## Solving a gamebook : introduction

### This post is part of the "Gamebook solver" serie:

- Solving a gamebook : introduction
- Solving a gamebook : roadmap
- Solving a gamebook : chapters
- Solving a gamebook : game state and probability
- Solving a gamebook : implementing the combat system, and first optimizations
- Solving a gamebook : solving the cartwheel game
- Solving a gamebook : a smarter solver
- Solving a gamebook : a simple solver

I will start a series about writing a gamebook solver, more specifically the Fire on the Water episode in the Lone Wolf series.

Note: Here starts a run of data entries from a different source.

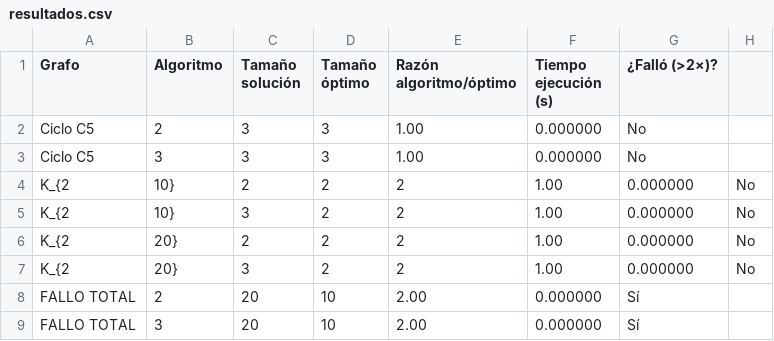
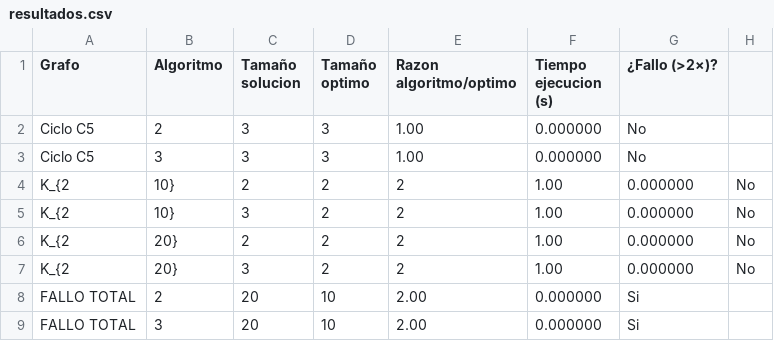
Before and after one commit to Diseno-de-Algoritmos-2/Tarea-6, a CSV file: worst_case /resultados.csv, drawn as a sheet.

Commit message:
Create resultados.csv

```diff
--- a/worst_case /resultados.csv
+++ b/worst_case /resultados.csv
@@ -1,2 +1,2 @@
-Grafo,Algoritmo,Tamaño solución,Tamaño óptimo,Razón algoritmo/óptimo,Tiempo ejecución (s),¿Falló (>2×)?
+Grafo,Algoritmo,Tamaño solucion,Tamaño optimo,Razon algoritmo/optimo,Tiempo ejecucion (s),¿Fallo (>2×)?
 Ciclo C5,2,3,3,1.00,0.000000,No
@@ -7,3 +7,3 @@ K_{2,20},2,2,2,1.00,0.000000,No
 K_{2,20},3,2,2,1.00,0.000000,No
-FALLO TOTAL,2,20,10,2.00,0.000000,Sí
-FALLO TOTAL,3,20,10,2.00,0.000000,Sí
+FALLO TOTAL,2,20,10,2.00,0.000000,Si
+FALLO TOTAL,3,20,10,2.00,0.000000,Si
```
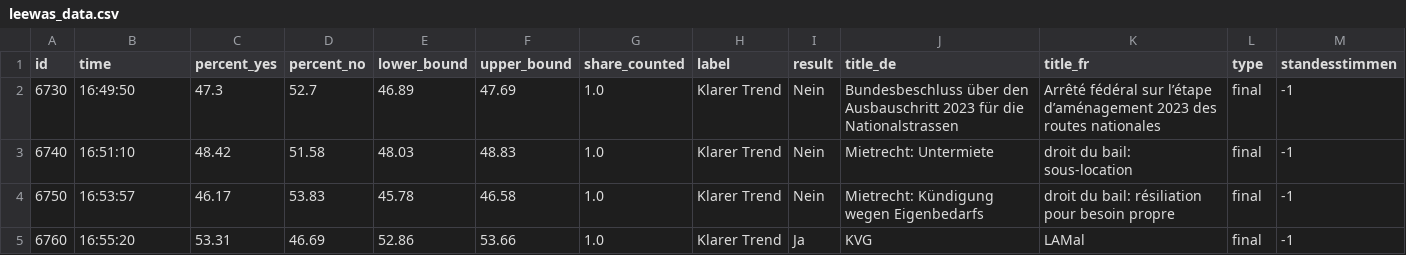
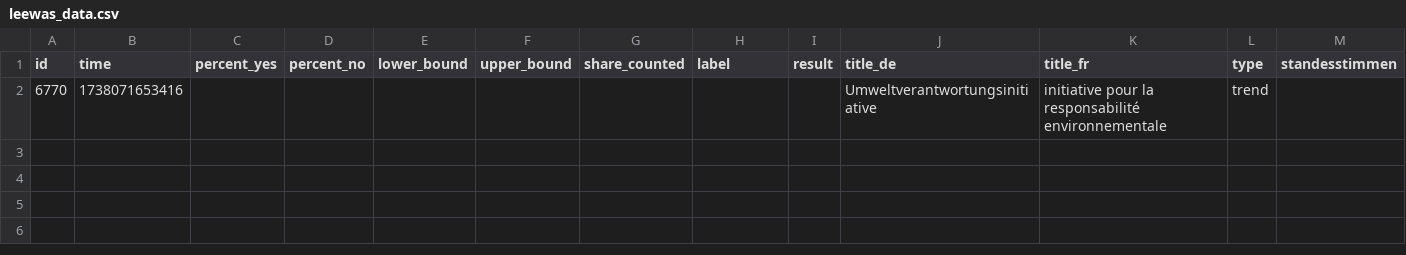
Before and after one commit to tomvaillant/abstimmung_02-25, a CSV file: leewas_data.csv, drawn as a sheet.

Commit message:
new data

```diff
--- a/leewas_data.csv
+++ b/leewas_data.csv
@@ -1,5 +1,2 @@
 id,time,percent_yes,percent_no,lower_bound,upper_bound,share_counted,label,result,title_de,title_fr,type,standesstimmen
-6730,16:49:50,47.3,52.7,46.89,47.69,1.0,Klarer Trend,Nein,Bundesbeschluss über den Ausbauschritt 2023 für die Nationalstrassen,Arrêté fédéral sur l’étape d’aménagement 2023 des routes nationales,final,-1
-6740,16:51:10,48.42,51.58,48.03,48.83,1.0,Klarer Trend,Nein,Mietrecht: Untermiete,droit du bail: sous-location,final,-1
-6750,16:53:57,46.17,53.83,45.78,46.58,1.0,Klarer Trend,Nein,Mietrecht: Kündigung wegen Eigenbedarfs,droit du bail: résiliation pour besoin propre,final,-1
-6760,16:55:20,53.31,46.69,52.86,53.66,1.0,Klarer Trend,Ja,KVG,LAMal,final,-1
+6770,1738071653416,,,,,,,,Umweltverantwortungsinitiative,initiative pour la responsabilité environnementale,trend,
```
Also changed, not shown: 2 other files.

There are several advantages in choosing this book: it is freely available online, it is relatively linear (see the graph), and I liked this series when I was much younger ...

For those who did not grow up in the 80's, a gamebook is a book, divided in small chapters. The book tells an interactive story, where the player can make decisions affecting the outcome of the adventure. Each of the chapters describe the current situation, and give a choice to the player, which usually result in jumping to another chapter. As an example, take a look at the first chapter of the book.

In this context, solving the book means writing a program that will be able to decide what the optimal choice is at each chapter. However, most gamebooks include dice rolls, coin tosses or other random effects. This is the case in the Lone Wolf series, where the player is asked to close his eyes, and place a pencil at random on a numbered grid to "roll" a random number ranging from 0 to 9. The solver I will develop *should* also be able to give the exact success probably associated with each choice.

I have tried twice already to solve a Lone Wolf gamebook, so this blog posts serie will include a few tricks I have learned from the previous failures. Hopefully, the third time's a charm!